Dawlish Ranger, Steve, points out the tiny flowers of the Warren Crocus.

At first we can’t see anything.  You need to look carefully to spot these rare and diminutive plants.

Steve: “Is it rare or can no one be bothered to look for it?”

We become aware of crushing the crocuses under our booted feet and ask if trampling spreads the seed.

Steve: “The trouble with trampling…you need diffuse trampling.”

(Clue for the day)

If you trample too heavily in one place it crushes the flowers before they can set seed, though a little light trampling after the seed is set may be a good thing for dispersal.
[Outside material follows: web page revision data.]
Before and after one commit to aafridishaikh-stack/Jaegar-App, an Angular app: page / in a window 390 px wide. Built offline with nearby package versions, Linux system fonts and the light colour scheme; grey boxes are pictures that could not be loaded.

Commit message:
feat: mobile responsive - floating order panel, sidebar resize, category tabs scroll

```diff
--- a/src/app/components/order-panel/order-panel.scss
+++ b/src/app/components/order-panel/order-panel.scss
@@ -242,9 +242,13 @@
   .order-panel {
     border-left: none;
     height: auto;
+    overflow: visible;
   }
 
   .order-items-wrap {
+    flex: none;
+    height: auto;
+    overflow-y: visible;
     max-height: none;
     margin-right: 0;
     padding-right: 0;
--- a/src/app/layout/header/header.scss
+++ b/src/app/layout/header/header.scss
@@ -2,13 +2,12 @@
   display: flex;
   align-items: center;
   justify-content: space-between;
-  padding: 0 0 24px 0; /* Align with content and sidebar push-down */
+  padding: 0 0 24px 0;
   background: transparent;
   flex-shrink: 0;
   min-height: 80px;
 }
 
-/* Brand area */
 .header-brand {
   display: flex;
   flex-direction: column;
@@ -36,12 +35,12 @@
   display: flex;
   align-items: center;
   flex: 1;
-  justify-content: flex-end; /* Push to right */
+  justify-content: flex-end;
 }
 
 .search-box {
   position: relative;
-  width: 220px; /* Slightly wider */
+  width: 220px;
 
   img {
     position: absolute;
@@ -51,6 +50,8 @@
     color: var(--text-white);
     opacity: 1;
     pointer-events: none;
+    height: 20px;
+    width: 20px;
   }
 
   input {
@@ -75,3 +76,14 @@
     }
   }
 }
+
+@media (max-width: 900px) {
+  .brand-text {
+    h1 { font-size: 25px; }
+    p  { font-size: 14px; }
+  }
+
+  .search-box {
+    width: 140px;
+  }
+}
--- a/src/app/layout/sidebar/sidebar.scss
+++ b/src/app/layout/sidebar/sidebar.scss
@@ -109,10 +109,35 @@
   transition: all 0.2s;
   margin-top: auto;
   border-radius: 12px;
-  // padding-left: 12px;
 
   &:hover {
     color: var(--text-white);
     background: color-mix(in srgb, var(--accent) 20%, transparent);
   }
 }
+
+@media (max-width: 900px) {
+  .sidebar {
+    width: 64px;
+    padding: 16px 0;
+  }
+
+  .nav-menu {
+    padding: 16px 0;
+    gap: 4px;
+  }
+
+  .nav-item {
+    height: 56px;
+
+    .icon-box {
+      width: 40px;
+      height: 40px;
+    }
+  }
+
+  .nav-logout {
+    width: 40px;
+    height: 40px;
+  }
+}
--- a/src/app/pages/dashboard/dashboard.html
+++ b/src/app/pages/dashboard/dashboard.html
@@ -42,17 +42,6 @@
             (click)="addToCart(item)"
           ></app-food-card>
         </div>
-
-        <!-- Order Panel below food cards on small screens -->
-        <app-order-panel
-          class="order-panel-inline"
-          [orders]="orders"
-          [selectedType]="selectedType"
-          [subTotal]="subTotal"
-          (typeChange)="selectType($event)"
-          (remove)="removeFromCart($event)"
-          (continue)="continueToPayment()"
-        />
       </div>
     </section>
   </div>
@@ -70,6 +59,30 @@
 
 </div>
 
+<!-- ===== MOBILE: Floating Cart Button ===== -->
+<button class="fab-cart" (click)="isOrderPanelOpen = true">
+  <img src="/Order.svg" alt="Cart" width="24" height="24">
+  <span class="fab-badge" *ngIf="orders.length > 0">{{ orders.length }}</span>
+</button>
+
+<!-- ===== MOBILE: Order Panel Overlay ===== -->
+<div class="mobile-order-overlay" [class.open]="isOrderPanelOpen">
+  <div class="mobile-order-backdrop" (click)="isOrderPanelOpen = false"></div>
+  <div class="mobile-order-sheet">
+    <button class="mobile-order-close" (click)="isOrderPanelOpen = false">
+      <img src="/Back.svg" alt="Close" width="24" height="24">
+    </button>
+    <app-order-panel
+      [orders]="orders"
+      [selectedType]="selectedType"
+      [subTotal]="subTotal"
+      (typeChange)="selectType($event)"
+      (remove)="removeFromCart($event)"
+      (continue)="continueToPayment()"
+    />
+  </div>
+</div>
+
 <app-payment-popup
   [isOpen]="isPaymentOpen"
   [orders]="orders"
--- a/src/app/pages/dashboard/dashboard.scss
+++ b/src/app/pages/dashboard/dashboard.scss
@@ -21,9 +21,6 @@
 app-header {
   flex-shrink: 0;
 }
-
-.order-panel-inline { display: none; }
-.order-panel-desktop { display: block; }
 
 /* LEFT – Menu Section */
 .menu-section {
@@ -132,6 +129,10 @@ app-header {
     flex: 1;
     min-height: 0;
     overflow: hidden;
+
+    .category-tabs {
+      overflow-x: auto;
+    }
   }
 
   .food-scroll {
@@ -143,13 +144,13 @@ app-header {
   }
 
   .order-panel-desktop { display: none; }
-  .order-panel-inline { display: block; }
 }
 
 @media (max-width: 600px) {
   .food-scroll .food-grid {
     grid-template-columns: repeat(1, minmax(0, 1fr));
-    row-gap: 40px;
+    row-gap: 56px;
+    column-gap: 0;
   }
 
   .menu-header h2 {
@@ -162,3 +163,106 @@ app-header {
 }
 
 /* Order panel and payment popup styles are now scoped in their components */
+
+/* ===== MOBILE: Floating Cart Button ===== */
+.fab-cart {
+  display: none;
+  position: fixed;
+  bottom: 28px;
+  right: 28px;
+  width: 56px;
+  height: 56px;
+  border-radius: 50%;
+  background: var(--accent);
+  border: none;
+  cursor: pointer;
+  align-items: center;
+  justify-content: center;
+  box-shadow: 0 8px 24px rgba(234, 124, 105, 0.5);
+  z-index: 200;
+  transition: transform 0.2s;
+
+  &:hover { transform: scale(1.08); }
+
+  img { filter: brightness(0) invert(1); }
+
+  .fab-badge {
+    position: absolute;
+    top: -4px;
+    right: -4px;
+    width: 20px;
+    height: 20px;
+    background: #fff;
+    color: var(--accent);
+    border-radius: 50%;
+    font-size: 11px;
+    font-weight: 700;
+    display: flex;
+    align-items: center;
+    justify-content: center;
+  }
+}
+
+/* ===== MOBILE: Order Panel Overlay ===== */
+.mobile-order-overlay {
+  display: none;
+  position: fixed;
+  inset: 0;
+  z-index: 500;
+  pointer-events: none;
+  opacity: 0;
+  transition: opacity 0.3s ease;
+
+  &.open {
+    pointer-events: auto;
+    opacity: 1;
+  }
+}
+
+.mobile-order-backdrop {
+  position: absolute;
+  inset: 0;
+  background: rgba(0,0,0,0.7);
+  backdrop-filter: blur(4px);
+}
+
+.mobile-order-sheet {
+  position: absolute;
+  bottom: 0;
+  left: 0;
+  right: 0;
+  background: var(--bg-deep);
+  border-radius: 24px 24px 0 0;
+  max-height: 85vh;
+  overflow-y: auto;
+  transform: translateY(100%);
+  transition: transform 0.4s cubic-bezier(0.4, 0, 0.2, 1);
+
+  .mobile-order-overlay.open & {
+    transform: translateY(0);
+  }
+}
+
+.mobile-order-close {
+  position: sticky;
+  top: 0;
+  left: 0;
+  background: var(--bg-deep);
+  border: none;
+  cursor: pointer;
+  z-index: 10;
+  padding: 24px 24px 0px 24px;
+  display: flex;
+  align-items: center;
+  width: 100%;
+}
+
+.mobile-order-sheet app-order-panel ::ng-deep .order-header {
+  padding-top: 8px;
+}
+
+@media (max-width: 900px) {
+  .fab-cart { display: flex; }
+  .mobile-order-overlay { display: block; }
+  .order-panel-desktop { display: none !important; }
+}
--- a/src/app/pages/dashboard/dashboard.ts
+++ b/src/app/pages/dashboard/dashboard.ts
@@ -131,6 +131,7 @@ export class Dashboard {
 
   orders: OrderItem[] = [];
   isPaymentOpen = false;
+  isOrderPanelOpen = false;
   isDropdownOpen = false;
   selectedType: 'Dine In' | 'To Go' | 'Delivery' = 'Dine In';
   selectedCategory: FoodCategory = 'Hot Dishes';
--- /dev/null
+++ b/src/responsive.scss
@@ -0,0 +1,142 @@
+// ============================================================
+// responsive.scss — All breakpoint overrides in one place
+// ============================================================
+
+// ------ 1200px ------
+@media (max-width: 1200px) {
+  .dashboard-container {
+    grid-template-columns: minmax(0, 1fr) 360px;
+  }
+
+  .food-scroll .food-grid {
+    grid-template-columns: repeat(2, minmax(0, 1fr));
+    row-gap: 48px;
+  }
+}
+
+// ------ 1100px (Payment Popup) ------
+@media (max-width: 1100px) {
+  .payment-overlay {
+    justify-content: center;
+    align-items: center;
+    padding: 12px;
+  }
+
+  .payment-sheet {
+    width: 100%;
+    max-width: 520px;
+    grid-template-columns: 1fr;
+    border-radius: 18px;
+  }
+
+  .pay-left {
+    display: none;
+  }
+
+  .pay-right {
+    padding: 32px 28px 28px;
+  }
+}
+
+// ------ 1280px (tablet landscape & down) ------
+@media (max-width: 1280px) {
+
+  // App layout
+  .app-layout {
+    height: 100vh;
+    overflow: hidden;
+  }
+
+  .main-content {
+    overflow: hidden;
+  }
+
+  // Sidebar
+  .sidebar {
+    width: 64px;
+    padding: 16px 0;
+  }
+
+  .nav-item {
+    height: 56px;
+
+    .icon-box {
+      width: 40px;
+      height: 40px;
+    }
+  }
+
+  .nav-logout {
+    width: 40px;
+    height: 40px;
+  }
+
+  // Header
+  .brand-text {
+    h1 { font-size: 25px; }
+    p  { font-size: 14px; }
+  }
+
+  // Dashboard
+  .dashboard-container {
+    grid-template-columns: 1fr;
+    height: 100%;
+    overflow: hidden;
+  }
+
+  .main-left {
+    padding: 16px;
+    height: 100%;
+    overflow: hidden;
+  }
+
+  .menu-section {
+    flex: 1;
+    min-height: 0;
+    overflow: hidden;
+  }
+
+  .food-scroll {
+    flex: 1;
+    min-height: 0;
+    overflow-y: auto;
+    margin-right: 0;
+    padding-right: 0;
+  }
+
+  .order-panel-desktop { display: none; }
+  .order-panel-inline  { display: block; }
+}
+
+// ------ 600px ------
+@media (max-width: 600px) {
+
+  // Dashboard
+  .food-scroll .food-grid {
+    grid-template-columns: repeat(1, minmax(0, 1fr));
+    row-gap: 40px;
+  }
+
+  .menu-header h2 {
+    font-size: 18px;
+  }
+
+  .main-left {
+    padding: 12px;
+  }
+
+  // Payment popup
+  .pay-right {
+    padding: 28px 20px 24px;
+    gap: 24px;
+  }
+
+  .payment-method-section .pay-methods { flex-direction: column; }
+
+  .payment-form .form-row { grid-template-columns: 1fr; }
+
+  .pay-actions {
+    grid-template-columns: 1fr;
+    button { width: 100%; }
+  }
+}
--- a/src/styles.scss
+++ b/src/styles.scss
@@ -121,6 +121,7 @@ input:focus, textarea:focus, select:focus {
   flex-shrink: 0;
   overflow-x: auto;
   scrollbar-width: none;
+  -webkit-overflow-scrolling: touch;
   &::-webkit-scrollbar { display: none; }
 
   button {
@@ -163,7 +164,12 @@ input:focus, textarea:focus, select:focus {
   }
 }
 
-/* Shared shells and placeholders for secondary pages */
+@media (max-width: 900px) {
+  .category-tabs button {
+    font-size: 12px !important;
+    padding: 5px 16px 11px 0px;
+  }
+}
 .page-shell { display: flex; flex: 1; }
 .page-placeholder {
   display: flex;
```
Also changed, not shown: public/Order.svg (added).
Walking further into the Warren along the spit, we find a clump of Spanish bluebells.  In contrast to the crocuses they appear like brutish imposters.

A sign at the very end of the spit reads:
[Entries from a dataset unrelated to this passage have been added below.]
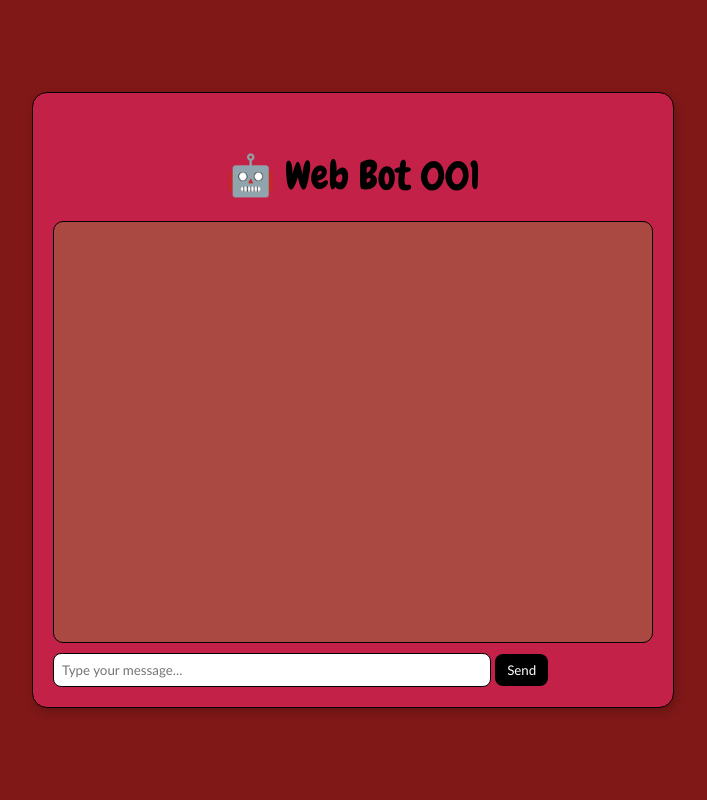
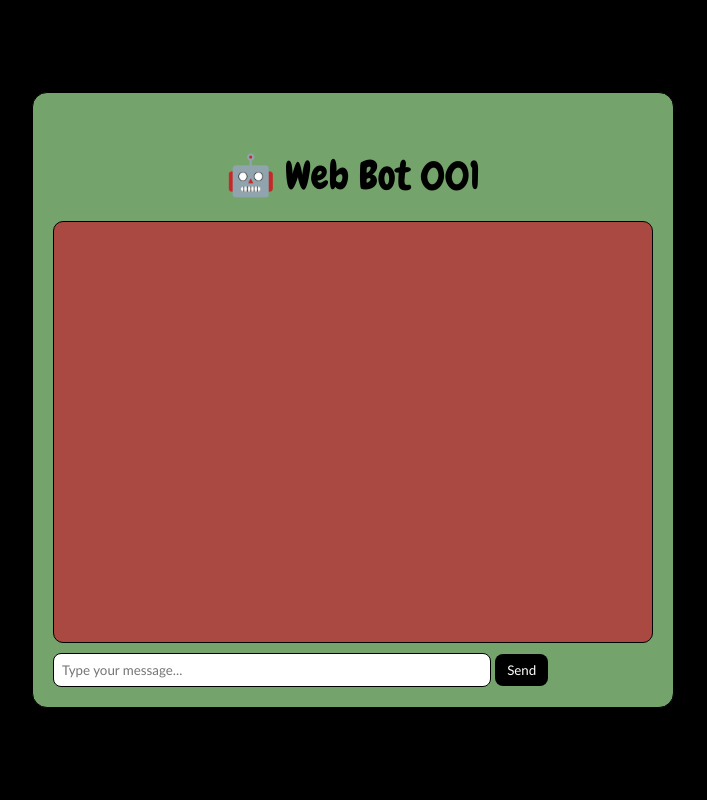
Before and after one commit to shikha-droid/web-bot, a Flask app: page / in a window 1280 px wide. Shown: the whole page, without its empty margins (287-994 px from the left). Run offline with Flask 3, Linux system fonts and the light colour scheme.

Commit message:
Update index.html

```diff
--- a/templates/index.html
+++ b/templates/index.html
@@ -8,7 +8,7 @@
     <style>
         /* Page styling */
         body {
-            background-color: #801818; /* maroon*/
+            background-color: #000; /* maroon*/
             display: flex;
             justify-content: center;
             align-items: center;
@@ -28,7 +28,7 @@
 
         /* Chat container */
         #chat-container {
-            background-color: #c32148;
+            background-color: #74a36b;
             border-radius: 15px;
             padding: 20px;
             width: 90%;
```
(Huge bird flocks must rest ahead when tide is very high)

You need to look carefully; the lettering is weathered, obscured.

(And I fail to grasp this second clue)

At the far end of the spit, our feet sink into the wet sand leaving deep footprints.  Sharp little beak holes in the sand alert us to the most delicate of footprints scattered across the sand’s surface —Dunlin, we guess.

Are we careless, monstrous?

“No” says Susie “We are allowed to be here too.”


Bellows the megaphone from a tourist boat.

The seal at the sea’s edge lumbers elegantly when we get too close.

Its mass equates to ours.

We are allowed then, like the seal, just as Susie says.

At the end of the day we try out some gestures together, mimicking the dignified movements of tufts of marram grass that we have observed leaning sideways into each other and drawing perfect arcs in the sand.

Our attempts at marram calligraphy are coarse compared to the real thing.

Frustrated, I break the no-talk rule, becoming bossy.

It’s a case of direct trampling.

As this sinks in, I resolve to GIVE WAY a bit more from now on.

A successful collaboration, I’m learning, is based on diffuse (rather than direct) trampling.  Disperse — don’t crush — the seed.